### Recorded data ###

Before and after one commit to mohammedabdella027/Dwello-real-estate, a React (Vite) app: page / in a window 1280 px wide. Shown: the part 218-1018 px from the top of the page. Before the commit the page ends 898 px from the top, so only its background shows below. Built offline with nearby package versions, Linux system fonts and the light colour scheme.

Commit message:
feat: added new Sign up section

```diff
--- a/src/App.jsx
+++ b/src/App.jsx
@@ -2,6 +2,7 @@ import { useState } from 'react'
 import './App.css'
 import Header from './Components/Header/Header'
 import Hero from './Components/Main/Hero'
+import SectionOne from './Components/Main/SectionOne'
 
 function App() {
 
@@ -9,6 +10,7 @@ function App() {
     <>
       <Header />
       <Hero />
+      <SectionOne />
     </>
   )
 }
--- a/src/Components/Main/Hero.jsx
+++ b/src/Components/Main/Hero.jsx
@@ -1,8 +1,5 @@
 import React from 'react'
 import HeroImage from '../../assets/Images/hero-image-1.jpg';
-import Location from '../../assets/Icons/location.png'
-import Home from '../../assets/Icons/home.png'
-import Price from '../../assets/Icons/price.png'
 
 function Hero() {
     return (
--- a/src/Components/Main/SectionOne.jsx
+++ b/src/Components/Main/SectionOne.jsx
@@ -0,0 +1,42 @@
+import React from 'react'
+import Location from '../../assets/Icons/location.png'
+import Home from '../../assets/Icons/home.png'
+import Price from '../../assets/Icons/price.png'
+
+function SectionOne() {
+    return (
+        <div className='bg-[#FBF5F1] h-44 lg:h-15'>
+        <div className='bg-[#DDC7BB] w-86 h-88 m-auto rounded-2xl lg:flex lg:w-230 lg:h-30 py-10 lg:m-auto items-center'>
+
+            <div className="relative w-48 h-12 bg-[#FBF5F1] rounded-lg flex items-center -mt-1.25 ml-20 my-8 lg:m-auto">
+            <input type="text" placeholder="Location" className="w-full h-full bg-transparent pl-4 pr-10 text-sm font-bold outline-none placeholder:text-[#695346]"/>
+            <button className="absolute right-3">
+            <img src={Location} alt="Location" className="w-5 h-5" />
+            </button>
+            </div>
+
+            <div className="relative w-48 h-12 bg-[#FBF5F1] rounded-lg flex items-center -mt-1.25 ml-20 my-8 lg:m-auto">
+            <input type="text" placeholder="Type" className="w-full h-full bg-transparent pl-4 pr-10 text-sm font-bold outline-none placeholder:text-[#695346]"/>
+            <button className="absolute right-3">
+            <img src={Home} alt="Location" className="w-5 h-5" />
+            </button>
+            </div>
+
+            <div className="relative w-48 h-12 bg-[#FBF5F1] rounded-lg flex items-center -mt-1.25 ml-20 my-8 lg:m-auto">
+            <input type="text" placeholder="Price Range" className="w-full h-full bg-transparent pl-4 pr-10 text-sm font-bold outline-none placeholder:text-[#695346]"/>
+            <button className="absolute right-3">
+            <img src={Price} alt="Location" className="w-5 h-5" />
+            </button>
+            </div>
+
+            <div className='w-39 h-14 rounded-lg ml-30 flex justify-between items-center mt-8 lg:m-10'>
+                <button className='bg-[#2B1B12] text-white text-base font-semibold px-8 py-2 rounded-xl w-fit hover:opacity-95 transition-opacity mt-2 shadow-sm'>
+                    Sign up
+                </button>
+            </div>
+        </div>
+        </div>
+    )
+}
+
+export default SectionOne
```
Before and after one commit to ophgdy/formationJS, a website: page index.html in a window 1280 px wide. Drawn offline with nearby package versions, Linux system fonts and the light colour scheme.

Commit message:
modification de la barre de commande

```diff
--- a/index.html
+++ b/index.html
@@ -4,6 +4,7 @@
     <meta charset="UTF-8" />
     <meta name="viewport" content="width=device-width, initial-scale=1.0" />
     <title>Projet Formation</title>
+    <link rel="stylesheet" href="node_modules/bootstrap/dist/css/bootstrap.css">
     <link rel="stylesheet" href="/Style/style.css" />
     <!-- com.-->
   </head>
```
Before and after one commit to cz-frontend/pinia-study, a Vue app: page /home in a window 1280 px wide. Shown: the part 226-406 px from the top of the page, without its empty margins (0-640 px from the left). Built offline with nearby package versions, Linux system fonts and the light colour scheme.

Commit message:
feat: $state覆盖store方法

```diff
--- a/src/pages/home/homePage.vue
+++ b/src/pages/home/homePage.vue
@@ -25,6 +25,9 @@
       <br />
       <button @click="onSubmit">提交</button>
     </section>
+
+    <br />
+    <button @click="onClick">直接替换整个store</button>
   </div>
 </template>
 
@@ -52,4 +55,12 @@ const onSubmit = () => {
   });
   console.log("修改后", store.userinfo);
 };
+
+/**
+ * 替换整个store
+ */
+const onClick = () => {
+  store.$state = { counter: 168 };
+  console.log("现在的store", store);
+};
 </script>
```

###

Task description →
So that nothing is lost, retype every entry in the listing above exactly.

Result of this task →
Before and after one commit to mohammedabdella027/Dwello-real-estate, a React (Vite) app: page / in a window 1280 px wide. Shown: the part 218-1018 px from the top of the page. Before the commit the page ends 898 px from the top, so only its background shows below. Built offline with nearby package versions, Linux system fonts and the light colour scheme.

Commit message:
feat: added new Sign up section

```diff
--- a/src/App.jsx
+++ b/src/App.jsx
@@ -2,6 +2,7 @@ import { useState } from 'react'
 import './App.css'
 import Header from './Components/Header/Header'
 import Hero from './Components/Main/Hero'
+import SectionOne from './Components/Main/SectionOne'
 
 function App() {
 
@@ -9,6 +10,7 @@ function App() {
     <>
       <Header />
       <Hero />
+      <SectionOne />
     </>
   )
 }
--- a/src/Components/Main/Hero.jsx
+++ b/src/Components/Main/Hero.jsx
@@ -1,8 +1,5 @@
 import React from 'react'
 import HeroImage from '../../assets/Images/hero-image-1.jpg';
-import Location from '../../assets/Icons/location.png'
-import Home from '../../assets/Icons/home.png'
-import Price from '../../assets/Icons/price.png'
 
 function Hero() {
     return (
--- a/src/Components/Main/SectionOne.jsx
+++ b/src/Components/Main/SectionOne.jsx
@@ -0,0 +1,42 @@
+import React from 'react'
+import Location from '../../assets/Icons/location.png'
+import Home from '../../assets/Icons/home.png'
+import Price from '../../assets/Icons/price.png'
+
+function SectionOne() {
+    return (
+        <div className='bg-[#FBF5F1] h-44 lg:h-15'>
+        <div className='bg-[#DDC7BB] w-86 h-88 m-auto rounded-2xl lg:flex lg:w-230 lg:h-30 py-10 lg:m-auto items-center'>
+
+            <div className="relative w-48 h-12 bg-[#FBF5F1] rounded-lg flex items-center -mt-1.25 ml-20 my-8 lg:m-auto">
+            <input type="text" placeholder="Location" className="w-full h-full bg-transparent pl-4 pr-10 text-sm font-bold outline-none placeholder:text-[#695346]"/>
+            <button className="absolute right-3">
+            <img src={Location} alt="Location" className="w-5 h-5" />
+            </button>
+            </div>
+
+            <div className="relative w-48 h-12 bg-[#FBF5F1] rounded-lg flex items-center -mt-1.25 ml-20 my-8 lg:m-auto">
+            <input type="text" placeholder="Type" className="w-full h-full bg-transparent pl-4 pr-10 text-sm font-bold outline-none placeholder:text-[#695346]"/>
+            <button className="absolute right-3">
+            <img src={Home} alt="Location" className="w-5 h-5" />
+            </button>
+            </div>
+
+            <div className="relative w-48 h-12 bg-[#FBF5F1] rounded-lg flex items-center -mt-1.25 ml-20 my-8 lg:m-auto">
+            <input type="text" placeholder="Price Range" className="w-full h-full bg-transparent pl-4 pr-10 text-sm font-bold outline-none placeholder:text-[#695346]"/>
+            <button className="absolute right-3">
+            <img src={Price} alt="Location" className="w-5 h-5" />
+            </button>
+            </div>
+
+            <div className='w-39 h-14 rounded-lg ml-30 flex justify-between items-center mt-8 lg:m-10'>
+                <button className='bg-[#2B1B12] text-white text-base font-semibold px-8 py-2 rounded-xl w-fit hover:opacity-95 transition-opacity mt-2 shadow-sm'>
+                    Sign up
+                </button>
+            </div>
+        </div>
+        </div>
+    )
+}
+
+export default SectionOne
```
Before and after one commit to ophgdy/formationJS, a website: page index.html in a window 1280 px wide. Drawn offline with nearby package versions, Linux system fonts and the light colour scheme.

Commit message:
modification de la barre de commande

```diff
--- a/index.html
+++ b/index.html
@@ -4,6 +4,7 @@
     <meta charset="UTF-8" />
     <meta name="viewport" content="width=device-width, initial-scale=1.0" />
     <title>Projet Formation</title>
+    <link rel="stylesheet" href="node_modules/bootstrap/dist/css/bootstrap.css">
     <link rel="stylesheet" href="/Style/style.css" />
     <!-- com.-->
   </head>
```
Before and after one commit to cz-frontend/pinia-study, a Vue app: page /home in a window 1280 px wide. Shown: the part 226-406 px from the top of the page, without its empty margins (0-640 px from the left). Built offline with nearby package versions, Linux system fonts and the light colour scheme.

Commit message:
feat: $state覆盖store方法

```diff
--- a/src/pages/home/homePage.vue
+++ b/src/pages/home/homePage.vue
@@ -25,6 +25,9 @@
       <br />
       <button @click="onSubmit">提交</button>
     </section>
+
+    <br />
+    <button @click="onClick">直接替换整个store</button>
   </div>
 </template>
 
@@ -52,4 +55,12 @@ const onSubmit = () => {
   });
   console.log("修改后", store.userinfo);
 };
+
+/**
+ * 替换整个store
+ */
+const onClick = () => {
+  store.$state = { counter: 168 };
+  console.log("现在的store", store);
+};
 </script>
```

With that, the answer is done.